For one, unlike the white and black student population, which have been stable, the Latino population had grown dramatically due to immigration and the high birth rates to immigrants. From 1986 to 2007, the student population increased from 4 million to 10 million, almots all due to immigration, not to birth rates among 3rd generation Hispanics. More than 70% of all Latino students now are either immigratnts or the 2nd generation children of immigrants (the numbers for whites and blacks is 5 and 8%, respectively). So comparing progress is the equivalent of comparing apples and oranges.

Moreover, the dismal numbers you cite are not a surprise given the demographics of the influx. More than 50% of Latino immigrants arrive with no high school diploma (the number for Mexicans and Central Americans is 65%), versus only 8% of natives. Immigrants 100 years ago may have been unskilled along these lines, but the country today is far more educated. The disparity now is three times higher than what it was during that period. Since they did no attend school in their home countries, this disproportionately adds to the overall Latino drop out figures; though these immigrants never went to an American school.

Since they did not attend school for very long, these high school drop outs arrive with very low cultural capital, emphasizing education at far lower rates than do Asian Immigrants. Alejandro Portes abnd Ruben Rambaut surveyed immigrant parents and found that while 905 of Asian parents thought it was "important" or "very important" for their children to get A's and go to college, only 55% of Mexican immigrant parents (who are 60% of the total Mexican adult population here, and by far the largest group of immigrants) thought the same. So there is a huge cultural gap here that no amount of money can solve.

Moreover, the low skills and lack of educational emphasis is exacerbated by another problem:behavior. Of the more than 1 million Hispanic births last year, 24% of all births, MORE THAN HALF WERE OUT OF WEDLOCK (according to the National Center for Health Statistics). In 1980, only 20% of the 300,000 Hispanic births were illegitimate. In terms of rates of out of wedliock births per 1000 unmarried women, Hispanics aare the highest at 93, surpassing the black rate of 63. Every sociaoloist will tell you that single parenthood results in high ratesof social dysfunction. Moreover, Mexican immigrants, the largest and poorest cohort, have an avergae of 4 kids per woman, versus only 2 for Asian women. Not surprsingly, Hispanic teens have a drop out rate 3-4 times higher than Asians and whites, teenage pregnancy rate 4 times higher (which starts the vicious cycle all over again), gang membership rates 19 times higher, incarcertaion rates 3.5 times higher, and welfare usage rates several times higher.
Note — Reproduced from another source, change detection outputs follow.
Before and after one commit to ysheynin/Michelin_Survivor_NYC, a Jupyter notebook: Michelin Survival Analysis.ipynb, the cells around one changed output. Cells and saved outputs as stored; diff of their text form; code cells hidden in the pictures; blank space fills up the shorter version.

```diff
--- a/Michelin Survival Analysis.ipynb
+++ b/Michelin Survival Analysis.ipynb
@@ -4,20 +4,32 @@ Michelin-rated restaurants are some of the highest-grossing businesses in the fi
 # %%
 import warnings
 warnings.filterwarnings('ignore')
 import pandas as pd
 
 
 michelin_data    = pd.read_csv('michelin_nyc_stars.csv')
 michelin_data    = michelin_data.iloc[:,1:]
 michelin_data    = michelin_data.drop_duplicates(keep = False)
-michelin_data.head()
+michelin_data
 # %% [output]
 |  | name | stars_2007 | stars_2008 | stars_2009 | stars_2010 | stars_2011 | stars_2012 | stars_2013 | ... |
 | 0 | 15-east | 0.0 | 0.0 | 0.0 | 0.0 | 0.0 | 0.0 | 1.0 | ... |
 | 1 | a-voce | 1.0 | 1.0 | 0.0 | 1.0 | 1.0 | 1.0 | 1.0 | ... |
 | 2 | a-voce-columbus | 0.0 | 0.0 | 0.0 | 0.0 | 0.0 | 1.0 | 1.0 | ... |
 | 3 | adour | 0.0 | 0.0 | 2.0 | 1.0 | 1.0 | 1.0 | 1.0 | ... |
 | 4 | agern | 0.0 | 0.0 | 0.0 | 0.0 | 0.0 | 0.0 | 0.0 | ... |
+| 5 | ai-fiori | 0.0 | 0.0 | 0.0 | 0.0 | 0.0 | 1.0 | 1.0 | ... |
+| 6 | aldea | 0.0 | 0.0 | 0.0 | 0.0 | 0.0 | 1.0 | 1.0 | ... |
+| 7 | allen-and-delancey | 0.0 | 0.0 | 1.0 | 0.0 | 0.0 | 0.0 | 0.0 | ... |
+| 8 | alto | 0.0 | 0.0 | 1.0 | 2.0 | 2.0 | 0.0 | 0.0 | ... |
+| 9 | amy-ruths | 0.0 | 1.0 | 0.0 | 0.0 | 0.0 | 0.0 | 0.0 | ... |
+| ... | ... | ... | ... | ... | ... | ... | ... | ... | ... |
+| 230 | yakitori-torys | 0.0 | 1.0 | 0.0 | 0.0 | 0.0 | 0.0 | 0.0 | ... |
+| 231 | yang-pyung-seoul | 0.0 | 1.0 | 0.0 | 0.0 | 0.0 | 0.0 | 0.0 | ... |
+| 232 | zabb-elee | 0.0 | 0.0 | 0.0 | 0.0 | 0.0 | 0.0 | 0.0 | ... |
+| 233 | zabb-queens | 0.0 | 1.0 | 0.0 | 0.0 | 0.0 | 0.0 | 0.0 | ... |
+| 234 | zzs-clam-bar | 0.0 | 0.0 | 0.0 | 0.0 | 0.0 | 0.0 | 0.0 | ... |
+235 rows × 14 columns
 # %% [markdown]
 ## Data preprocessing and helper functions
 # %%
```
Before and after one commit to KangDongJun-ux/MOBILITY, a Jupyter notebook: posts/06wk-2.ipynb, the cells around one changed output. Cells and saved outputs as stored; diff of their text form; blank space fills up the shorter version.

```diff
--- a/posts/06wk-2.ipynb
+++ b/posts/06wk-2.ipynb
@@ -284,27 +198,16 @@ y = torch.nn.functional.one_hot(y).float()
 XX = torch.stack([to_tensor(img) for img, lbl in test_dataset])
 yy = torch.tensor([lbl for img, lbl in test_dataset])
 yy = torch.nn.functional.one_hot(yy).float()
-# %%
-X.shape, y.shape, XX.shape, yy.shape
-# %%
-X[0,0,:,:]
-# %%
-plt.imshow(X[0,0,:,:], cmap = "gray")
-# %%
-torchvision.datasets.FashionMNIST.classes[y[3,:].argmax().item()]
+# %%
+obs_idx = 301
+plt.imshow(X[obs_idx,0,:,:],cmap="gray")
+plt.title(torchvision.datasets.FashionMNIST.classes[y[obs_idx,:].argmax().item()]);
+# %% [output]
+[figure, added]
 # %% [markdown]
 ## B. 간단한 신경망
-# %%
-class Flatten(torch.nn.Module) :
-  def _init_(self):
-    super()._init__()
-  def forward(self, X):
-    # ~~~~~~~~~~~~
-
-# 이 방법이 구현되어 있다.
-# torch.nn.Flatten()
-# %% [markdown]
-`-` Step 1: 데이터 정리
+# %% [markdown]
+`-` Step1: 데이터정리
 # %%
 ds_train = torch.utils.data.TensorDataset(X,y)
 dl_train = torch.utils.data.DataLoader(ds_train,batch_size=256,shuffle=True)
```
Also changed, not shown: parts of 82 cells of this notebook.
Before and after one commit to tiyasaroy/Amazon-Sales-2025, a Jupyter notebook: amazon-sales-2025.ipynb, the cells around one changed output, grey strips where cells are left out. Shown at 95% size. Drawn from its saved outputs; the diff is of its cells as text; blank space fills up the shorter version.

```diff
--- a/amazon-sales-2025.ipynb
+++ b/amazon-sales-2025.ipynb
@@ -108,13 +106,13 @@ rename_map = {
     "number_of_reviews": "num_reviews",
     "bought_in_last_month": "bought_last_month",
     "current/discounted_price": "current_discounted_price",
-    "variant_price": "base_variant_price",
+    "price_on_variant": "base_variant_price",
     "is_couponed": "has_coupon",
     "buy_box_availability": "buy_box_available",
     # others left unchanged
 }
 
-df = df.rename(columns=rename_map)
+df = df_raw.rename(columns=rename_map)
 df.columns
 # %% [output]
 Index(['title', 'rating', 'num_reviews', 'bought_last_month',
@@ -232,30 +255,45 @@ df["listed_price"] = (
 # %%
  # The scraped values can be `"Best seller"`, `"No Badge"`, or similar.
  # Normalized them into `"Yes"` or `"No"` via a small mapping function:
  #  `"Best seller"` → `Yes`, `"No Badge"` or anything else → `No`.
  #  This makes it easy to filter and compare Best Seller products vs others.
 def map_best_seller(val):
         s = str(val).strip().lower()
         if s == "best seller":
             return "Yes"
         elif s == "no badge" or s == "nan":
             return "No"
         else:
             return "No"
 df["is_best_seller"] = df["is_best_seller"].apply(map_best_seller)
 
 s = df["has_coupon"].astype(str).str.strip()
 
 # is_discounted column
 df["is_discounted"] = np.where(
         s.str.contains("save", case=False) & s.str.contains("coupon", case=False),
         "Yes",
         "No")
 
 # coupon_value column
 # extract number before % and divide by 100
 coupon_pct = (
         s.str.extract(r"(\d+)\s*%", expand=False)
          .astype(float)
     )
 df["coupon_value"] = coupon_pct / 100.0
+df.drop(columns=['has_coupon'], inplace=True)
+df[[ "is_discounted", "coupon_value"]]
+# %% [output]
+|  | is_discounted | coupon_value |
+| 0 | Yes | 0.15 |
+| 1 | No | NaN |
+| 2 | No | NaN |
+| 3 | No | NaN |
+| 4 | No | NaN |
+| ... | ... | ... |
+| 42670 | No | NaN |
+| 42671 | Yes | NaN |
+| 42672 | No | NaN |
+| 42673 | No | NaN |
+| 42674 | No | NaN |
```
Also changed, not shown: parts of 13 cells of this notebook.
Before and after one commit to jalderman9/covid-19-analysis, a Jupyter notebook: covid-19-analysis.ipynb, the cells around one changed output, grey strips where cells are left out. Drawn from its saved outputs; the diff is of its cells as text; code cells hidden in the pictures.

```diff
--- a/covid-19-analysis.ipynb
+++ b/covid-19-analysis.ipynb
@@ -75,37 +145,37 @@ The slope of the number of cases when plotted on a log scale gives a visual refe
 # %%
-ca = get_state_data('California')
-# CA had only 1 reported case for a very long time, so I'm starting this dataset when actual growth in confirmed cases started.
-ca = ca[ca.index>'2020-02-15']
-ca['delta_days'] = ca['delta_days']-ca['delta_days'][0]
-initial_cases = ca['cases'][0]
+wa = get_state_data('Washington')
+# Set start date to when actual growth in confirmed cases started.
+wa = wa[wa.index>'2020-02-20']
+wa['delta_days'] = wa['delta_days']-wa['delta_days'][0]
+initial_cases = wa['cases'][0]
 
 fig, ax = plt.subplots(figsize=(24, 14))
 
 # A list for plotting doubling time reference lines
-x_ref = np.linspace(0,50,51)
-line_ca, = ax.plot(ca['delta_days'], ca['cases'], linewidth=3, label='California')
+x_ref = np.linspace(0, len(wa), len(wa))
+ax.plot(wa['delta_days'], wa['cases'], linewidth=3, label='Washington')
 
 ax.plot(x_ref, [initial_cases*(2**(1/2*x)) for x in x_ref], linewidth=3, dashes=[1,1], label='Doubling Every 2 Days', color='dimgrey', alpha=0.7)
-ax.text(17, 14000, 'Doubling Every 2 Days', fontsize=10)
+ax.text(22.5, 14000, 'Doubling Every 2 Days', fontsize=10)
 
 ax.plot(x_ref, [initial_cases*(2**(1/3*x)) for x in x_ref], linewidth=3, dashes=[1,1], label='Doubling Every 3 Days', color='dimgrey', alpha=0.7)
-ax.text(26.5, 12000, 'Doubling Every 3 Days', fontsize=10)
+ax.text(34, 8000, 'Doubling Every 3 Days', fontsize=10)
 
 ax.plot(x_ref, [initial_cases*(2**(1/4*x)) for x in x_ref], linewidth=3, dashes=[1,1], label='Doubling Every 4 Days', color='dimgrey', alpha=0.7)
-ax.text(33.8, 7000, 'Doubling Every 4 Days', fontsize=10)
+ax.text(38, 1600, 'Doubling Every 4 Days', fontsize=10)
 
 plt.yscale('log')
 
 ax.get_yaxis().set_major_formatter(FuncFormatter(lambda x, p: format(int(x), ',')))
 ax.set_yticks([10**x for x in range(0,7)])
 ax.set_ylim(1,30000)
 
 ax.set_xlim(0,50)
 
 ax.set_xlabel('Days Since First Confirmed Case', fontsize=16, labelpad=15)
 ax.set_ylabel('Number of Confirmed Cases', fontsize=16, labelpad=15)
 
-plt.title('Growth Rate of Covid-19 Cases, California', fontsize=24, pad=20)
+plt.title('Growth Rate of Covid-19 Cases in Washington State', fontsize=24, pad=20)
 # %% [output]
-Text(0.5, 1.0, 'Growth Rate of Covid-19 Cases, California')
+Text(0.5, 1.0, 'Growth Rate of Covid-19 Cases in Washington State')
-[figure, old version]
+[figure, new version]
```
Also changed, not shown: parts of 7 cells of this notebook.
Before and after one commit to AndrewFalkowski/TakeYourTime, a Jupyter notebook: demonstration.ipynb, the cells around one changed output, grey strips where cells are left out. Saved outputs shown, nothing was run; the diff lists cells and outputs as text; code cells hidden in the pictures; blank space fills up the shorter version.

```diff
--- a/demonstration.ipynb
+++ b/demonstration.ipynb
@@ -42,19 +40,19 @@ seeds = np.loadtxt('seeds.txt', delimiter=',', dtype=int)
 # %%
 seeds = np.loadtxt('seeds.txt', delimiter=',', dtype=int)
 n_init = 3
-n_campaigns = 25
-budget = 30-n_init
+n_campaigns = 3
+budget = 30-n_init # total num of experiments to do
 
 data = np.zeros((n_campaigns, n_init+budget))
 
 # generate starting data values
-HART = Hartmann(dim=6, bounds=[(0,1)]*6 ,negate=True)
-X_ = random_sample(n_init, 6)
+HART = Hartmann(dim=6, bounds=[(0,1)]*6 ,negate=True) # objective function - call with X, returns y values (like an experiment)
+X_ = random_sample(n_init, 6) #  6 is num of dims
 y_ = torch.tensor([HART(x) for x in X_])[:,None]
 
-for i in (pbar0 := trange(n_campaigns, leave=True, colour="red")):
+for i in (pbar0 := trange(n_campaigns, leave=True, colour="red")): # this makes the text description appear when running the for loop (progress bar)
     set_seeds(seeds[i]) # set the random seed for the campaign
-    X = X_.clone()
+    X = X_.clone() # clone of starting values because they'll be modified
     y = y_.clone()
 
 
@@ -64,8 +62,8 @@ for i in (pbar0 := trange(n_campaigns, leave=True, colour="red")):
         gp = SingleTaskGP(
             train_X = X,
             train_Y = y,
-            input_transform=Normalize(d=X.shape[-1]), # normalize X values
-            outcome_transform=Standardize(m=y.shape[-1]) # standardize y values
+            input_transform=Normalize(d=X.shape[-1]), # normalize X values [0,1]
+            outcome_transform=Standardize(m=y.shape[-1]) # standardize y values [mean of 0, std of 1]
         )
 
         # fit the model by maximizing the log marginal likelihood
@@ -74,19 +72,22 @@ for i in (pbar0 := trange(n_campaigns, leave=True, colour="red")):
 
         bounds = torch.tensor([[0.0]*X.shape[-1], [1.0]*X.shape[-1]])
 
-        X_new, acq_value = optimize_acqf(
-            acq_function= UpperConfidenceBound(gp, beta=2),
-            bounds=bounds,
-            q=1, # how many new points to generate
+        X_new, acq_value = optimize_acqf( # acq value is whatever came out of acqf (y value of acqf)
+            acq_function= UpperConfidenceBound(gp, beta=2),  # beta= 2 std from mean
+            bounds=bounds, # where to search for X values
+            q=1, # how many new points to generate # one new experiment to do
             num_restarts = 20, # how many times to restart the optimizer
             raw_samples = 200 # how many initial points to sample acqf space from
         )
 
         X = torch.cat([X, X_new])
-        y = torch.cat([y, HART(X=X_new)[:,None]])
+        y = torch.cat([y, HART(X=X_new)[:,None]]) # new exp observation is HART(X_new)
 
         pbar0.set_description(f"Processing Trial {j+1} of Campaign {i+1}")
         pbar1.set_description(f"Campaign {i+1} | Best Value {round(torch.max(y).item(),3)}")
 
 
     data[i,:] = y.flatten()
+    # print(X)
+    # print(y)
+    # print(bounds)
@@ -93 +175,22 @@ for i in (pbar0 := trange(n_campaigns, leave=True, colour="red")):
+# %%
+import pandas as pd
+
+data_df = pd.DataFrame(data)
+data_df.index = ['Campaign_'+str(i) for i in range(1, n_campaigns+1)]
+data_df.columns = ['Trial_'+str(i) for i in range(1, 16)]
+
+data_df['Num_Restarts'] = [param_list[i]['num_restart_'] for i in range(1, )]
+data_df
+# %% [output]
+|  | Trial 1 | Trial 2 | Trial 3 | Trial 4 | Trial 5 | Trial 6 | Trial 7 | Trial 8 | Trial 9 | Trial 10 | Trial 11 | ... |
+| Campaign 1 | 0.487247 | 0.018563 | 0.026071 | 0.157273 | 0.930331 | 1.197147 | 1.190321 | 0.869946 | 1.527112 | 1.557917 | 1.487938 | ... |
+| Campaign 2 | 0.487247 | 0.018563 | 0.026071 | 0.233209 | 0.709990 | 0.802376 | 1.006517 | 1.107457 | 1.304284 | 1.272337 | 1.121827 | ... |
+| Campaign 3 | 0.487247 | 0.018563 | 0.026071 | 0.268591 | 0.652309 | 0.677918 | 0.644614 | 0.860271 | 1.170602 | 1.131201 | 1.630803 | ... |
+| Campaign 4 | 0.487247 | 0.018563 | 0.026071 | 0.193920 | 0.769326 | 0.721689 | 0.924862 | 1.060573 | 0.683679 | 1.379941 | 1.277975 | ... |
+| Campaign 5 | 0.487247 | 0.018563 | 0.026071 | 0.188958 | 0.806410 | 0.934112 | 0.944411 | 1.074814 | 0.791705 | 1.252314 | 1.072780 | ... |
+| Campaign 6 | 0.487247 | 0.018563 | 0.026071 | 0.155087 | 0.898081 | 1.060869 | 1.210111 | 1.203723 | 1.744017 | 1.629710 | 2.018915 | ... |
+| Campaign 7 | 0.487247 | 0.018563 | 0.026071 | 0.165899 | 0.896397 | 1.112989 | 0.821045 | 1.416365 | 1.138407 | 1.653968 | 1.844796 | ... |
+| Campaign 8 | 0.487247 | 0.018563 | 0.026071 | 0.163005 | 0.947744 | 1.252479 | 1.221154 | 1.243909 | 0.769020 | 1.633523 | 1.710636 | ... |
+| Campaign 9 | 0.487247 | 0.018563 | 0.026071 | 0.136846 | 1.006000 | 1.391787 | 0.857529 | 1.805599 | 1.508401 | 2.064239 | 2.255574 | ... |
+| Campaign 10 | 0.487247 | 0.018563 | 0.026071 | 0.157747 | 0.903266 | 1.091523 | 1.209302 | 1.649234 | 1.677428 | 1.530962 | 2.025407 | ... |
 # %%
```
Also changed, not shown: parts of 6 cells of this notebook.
This is all creating ahughe social cost for Americans, as the Hispanic population has increased 5 fold since 1970 and will increase to 129 million in 2050. If these trends in sociological behavior continue, we will have a massive, entrenched Hispanic underclass here. Why is this? It is obviously not about race, since Asian immigrants and their children are assimilating and succeeding at rate higher than that of European immigrants. It is not about self esteem; black and Hispanic students already have the highest self-esteem, and Latino majority schools celebrate their "Latino heritage" to the point of being racially chauvanistic. And it is certainly not about money, as we spend more per student than any other industrial nation. Moreover, Hispanic immigrants and their children are accomated in Spanish to a degree not imagined by European immigrants a century ago (who were told to assimilate or leave).

The bottom line is that you cannot import a poor 19th century workforce into a 21 st century economy where skills are necessary to succeed. Increasing the amount of money for education without addressing our immigration policy is the equivalent of sewing patches in a leaking dam. If we want immigrants and their descendants to succeed, we need to have apolicy which admits those that can succeed.

Chris Wiley